Requirement: Look through the material below for "notebooks". Copy every line that contains it.

+++ Dataset extract

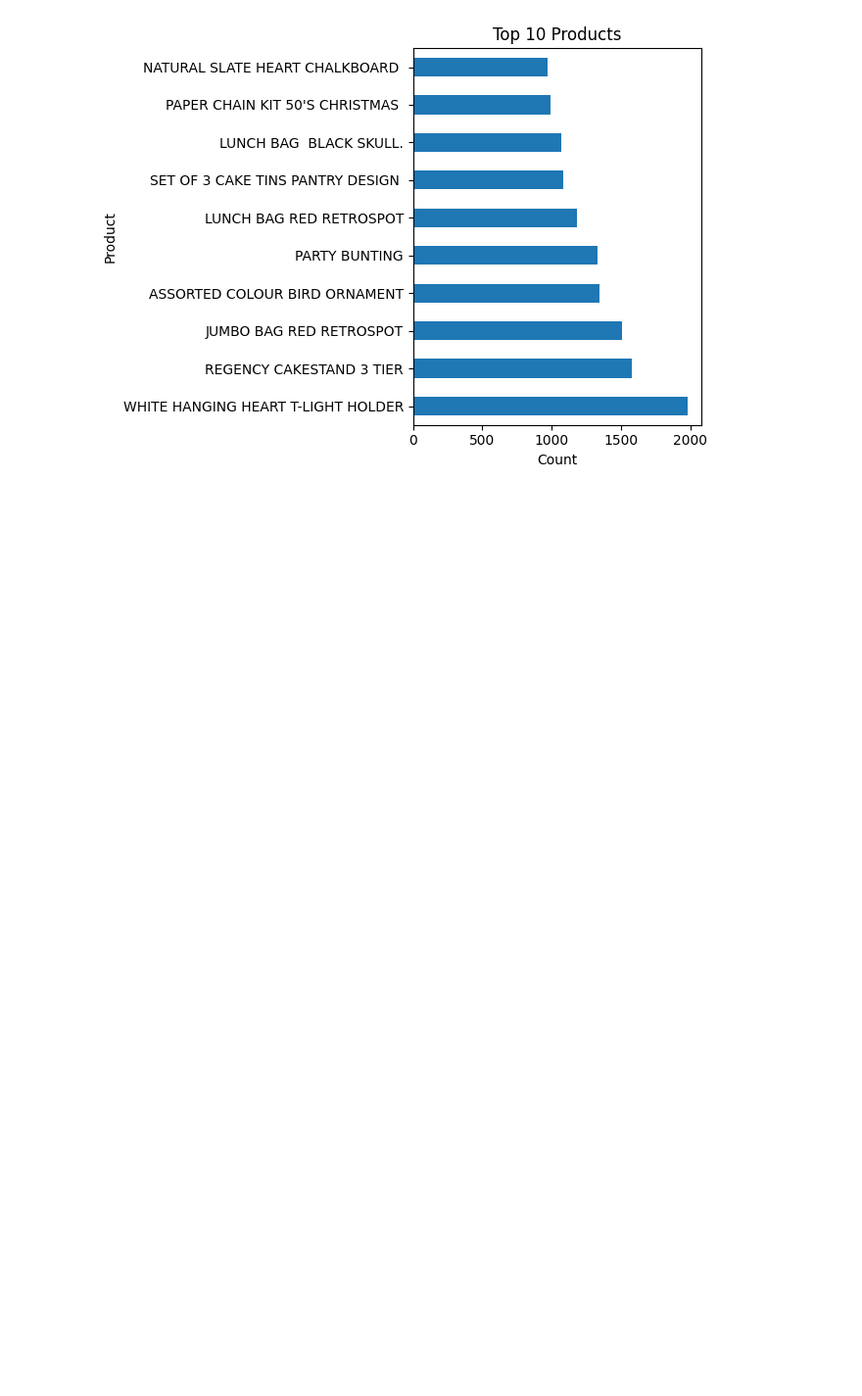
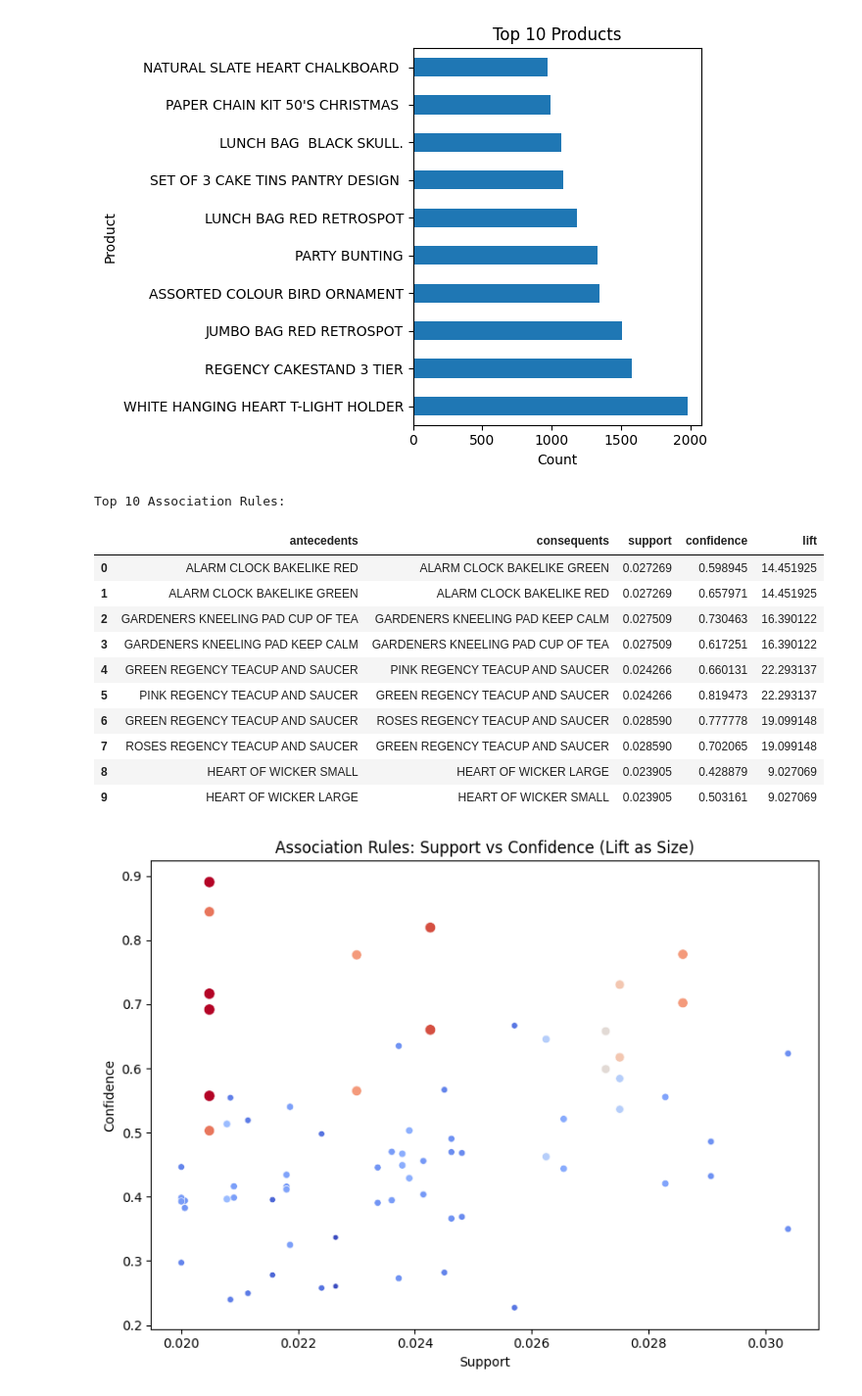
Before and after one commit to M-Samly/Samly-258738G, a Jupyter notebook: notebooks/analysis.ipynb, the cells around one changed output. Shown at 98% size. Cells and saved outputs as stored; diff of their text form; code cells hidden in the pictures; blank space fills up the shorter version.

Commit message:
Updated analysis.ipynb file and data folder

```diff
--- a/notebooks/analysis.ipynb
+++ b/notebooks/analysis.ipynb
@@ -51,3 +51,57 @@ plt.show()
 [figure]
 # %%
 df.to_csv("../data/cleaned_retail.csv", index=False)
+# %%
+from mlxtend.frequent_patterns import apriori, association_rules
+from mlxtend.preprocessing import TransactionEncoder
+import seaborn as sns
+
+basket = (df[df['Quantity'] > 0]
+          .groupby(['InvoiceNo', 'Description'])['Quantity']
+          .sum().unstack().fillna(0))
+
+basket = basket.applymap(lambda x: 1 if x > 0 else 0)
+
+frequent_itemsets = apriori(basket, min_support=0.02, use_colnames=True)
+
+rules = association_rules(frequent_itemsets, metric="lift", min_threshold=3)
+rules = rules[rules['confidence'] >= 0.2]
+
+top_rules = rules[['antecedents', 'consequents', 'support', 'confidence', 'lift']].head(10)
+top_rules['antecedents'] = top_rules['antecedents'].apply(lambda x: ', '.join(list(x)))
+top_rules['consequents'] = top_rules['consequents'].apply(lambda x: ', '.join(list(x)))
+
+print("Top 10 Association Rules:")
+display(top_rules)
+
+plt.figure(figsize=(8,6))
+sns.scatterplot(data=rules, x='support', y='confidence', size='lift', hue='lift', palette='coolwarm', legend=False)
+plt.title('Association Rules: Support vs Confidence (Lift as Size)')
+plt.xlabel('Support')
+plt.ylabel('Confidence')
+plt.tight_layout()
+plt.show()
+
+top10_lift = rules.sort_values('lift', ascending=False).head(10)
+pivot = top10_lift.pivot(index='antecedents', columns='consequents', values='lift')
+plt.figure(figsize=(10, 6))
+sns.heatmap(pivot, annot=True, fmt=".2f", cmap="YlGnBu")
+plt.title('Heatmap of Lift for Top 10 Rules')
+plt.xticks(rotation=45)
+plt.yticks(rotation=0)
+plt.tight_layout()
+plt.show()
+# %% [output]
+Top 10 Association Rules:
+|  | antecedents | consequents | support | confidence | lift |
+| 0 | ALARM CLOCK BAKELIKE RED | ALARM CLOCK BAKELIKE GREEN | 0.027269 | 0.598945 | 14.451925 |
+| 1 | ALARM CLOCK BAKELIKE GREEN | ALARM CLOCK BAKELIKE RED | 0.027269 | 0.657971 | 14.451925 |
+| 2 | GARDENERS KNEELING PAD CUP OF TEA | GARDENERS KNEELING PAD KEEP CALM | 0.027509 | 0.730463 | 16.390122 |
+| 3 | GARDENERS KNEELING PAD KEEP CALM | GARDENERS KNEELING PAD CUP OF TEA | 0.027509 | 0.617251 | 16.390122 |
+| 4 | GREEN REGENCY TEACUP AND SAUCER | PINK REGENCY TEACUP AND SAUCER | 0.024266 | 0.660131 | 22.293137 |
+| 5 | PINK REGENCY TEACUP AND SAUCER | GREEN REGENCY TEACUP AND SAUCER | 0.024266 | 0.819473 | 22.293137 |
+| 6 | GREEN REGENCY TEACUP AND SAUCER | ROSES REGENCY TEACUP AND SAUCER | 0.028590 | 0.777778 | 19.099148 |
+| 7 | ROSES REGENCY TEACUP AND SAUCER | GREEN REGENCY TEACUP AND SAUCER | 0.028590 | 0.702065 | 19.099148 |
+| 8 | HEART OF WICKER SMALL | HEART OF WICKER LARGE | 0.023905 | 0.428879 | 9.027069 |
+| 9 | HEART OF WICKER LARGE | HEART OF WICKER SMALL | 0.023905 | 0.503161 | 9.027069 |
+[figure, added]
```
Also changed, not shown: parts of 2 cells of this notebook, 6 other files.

++++++

Answer area:
Before and after one commit to M-Samly/Samly-258738G, a Jupyter notebook: notebooks/analysis.ipynb, the cells around one changed output. Shown at 98% size. Cells and saved outputs as stored; diff of their text form; code cells hidden in the pictures; blank space fills up the shorter version.
--- a/notebooks/analysis.ipynb
+++ b/notebooks/analysis.ipynb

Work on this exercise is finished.